procedure is that it is unclear what is the null hypothesis to which this
decision pertains. Here lies the important difference with a permutation
test for the difference between two experimental conditions: tthe null
hypothesis involves that the biological data in the two conditions are
generated by the same probability distribution.

2. Comparing the activation (post-stimulus) with the baseline (pre-stimulus)
period can be performed using a permutation test, regardless whether the raw
data were transformed into a time-frequency representation or not.
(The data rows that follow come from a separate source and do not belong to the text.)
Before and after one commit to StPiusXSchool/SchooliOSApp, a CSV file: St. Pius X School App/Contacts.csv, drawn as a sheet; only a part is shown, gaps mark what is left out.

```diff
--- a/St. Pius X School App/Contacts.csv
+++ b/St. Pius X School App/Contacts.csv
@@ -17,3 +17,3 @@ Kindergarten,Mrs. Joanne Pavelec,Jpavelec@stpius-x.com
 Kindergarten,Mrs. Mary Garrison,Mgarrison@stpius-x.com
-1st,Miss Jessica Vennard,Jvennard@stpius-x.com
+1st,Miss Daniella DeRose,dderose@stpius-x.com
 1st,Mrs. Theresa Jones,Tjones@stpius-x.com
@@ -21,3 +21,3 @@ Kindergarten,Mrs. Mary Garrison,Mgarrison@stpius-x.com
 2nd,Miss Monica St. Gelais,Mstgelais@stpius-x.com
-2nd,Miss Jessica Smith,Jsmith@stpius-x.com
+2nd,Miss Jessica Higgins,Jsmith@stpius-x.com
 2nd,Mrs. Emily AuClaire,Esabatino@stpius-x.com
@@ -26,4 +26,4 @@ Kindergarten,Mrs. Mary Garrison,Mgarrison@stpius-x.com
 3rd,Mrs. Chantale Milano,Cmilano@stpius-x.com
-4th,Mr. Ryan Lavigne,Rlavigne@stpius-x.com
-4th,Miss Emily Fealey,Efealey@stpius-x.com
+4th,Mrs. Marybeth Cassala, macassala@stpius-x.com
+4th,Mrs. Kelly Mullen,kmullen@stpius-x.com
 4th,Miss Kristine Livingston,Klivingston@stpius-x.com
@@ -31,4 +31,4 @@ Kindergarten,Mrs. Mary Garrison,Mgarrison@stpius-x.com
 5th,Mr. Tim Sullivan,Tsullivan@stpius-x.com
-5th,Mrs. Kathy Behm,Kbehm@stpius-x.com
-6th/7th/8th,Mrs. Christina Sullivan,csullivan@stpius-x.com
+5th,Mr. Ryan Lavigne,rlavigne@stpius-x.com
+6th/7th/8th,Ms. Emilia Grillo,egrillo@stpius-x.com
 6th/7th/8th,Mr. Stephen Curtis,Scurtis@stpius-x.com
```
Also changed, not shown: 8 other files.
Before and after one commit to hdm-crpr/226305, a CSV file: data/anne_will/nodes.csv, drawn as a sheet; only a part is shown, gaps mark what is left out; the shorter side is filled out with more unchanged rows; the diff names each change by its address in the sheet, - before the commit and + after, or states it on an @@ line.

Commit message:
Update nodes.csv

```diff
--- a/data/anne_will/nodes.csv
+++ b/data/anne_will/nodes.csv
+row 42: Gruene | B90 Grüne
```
The
reason why some people think it cannot be used on the raw data (i.e., for
testing effects on the time-locked average) is that the baseline period is
typically used to normalize the activation period (by removing the DC
component). With this normalisation, the null hypothesis pertains to two
sets of biological data of which one (the activation data) is already a
function of the other (as a result of the normalisation procedure). If you
want to use the actvsblT statfun, It makes more sense to perform a high-pass
filter on the raw data rather than normalising the activation data using the
baseline data.

Eric Maris
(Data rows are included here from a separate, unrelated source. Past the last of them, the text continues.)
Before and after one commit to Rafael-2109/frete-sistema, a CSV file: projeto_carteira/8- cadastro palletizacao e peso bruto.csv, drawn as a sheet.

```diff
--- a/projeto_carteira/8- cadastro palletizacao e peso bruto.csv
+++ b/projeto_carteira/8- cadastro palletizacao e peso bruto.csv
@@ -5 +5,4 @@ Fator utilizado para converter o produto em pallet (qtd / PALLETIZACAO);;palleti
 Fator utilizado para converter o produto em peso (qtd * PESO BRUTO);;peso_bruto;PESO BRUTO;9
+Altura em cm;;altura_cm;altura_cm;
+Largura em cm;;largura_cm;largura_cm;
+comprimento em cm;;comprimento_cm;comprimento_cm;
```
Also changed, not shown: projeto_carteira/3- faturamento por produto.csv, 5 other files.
 1. Re: One-sample cluster based permutation t-test ERP data
    (Stephen Politzer-Ahles)

From: Stephen Politzer-Ahles <politzerahless at gmail.com<mailto:politzerahless at gmail.com>>
Subject: Re: [FieldTrip] One-sample cluster based permutation t-test ERP
Date: 19 August 2018 at 10:36:09 CEST
To: <fieldtrip at science.ru.nl<mailto:fieldtrip at science.ru.nl>>

I'm not sure if there is or not, but in the past I have managed this by
creating an ERP dataset that is all zeroes, and then comparing my real
dataset to it with a cluster test. Since a one-sample test is the same as a
paired samples test between something and zero (e.g., comparing X and Y via
t-test is the same as comparing {X-Y} to zero), this should give the same

Stephen Politzer-Ahles
The Hong Kong Polytechnic University
Department of Chinese and Bilingual Studies


Message: 1
Date: Fri, 17 Aug 2018 16:01:29 +0000
From: Alex Sel <alex.sel at psy.ox.ac.uk<mailto:alex.sel at psy.ox.ac.uk>>
To: "fieldtrip at science.ru.nl<mailto:fieldtrip at science.ru.nl>" <fieldtrip at science.ru.nl<mailto:fieldtrip at science.ru.nl>>
Subject: [FieldTrip] One-sample cluster based permutation t-test ERP
Message-ID: <47637187-A1A5-4040-8917-F04C501E65CF at psy.ox.ac.uk<mailto:47637187-A1A5-4040-8917-F04C501E65CF at psy.ox.ac.uk>>
Content-Type: text/plain; charset="utf-8"

Dear list,

I wonder if there has been a function developed to do a one-sample cluster
based permutation t-test ERP data. I am aware this is possible to do with
actvsblT for time-frequency data.

There is a forum thread from 2012 saying that this wasn’t implemented. But
I wonder if there is anyone there who might have resolve this issue and
wouldn’t mind sharing the solution.

Any help would be appreciated.

Best wishes,

Alex Sel, PhD
Associate Fellow of the Higher Education Academy
Wellcome Centre for Integrative Neuroimaging
Department of Experimental Psychology
University of Oxford
The Tinsley Building

Eric Maris | Donders Institute for Brain, Cognition, and Behaviour & Faculty of Social Sciences | Radboud University | PO Box 9104, 6500 HE Nijmegen | (024) 3612651 | www.ru.nl<http://www.ru.nl>

This message (and any attachments) is intended solely for the addressee(s) and may contain confidential information. If you are not the addressee, do not copy this message (and any attachments), forward or share this message with third parties. You are requested to notify the sender immediately and delete this message.

-------------- next part --------------
An HTML attachment was scrubbed...
URL: <http://mailman.science.ru.nl/pipermail/fieldtrip/attachments/20180822/81f96ea4/attachment-0001.html>

More information about the fieldtrip mailing list